Exercise goal: Using the records below, copy every line that holds the string "parent".

Difference listings
________________
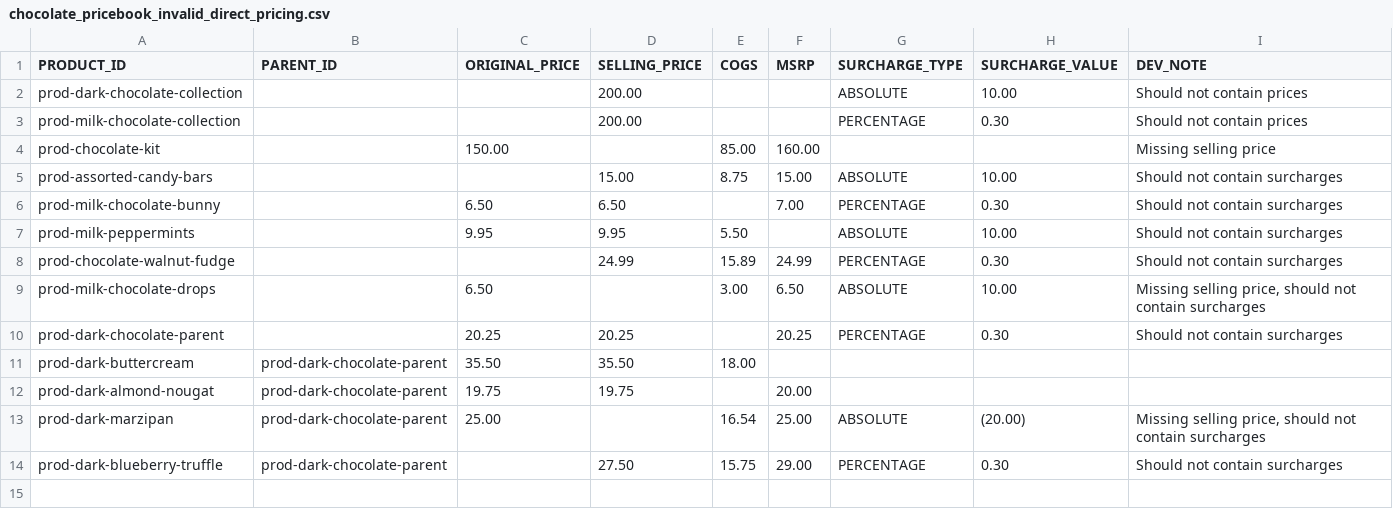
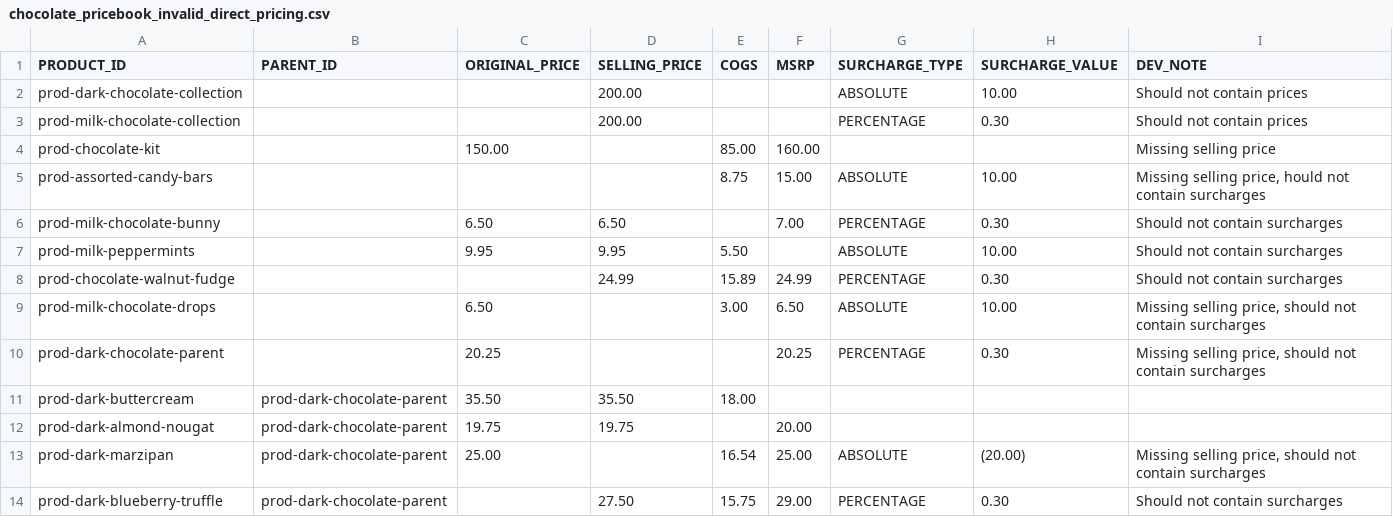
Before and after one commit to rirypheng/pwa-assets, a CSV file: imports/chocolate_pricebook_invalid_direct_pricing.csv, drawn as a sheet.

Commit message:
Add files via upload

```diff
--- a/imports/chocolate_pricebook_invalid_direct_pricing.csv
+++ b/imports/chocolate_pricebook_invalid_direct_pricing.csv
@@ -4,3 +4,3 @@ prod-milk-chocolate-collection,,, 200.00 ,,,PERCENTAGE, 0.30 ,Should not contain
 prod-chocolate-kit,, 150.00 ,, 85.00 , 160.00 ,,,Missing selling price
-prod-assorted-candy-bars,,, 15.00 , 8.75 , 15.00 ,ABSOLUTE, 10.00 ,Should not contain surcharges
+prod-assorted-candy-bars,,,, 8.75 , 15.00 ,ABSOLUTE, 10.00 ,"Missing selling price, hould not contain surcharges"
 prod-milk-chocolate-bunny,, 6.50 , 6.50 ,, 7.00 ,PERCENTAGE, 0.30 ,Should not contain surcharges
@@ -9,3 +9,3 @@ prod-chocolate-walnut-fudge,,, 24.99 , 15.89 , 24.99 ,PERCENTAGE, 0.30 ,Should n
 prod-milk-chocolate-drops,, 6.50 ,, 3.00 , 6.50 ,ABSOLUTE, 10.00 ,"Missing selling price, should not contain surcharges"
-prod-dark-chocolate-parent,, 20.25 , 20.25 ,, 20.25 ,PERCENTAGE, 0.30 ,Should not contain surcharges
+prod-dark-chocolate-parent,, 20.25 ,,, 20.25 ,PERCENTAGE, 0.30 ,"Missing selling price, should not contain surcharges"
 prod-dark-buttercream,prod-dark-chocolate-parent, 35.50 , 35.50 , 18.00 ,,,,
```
________________
Result of this task:
-prod-dark-chocolate-parent,, 20.25 , 20.25 ,, 20.25 ,PERCENTAGE, 0.30 ,Should not contain surcharges
+prod-dark-chocolate-parent,, 20.25 ,,, 20.25 ,PERCENTAGE, 0.30 ,"Missing selling price, should not contain surcharges"
 prod-dark-buttercream,prod-dark-chocolate-parent, 35.50 , 35.50 , 18.00 ,,,,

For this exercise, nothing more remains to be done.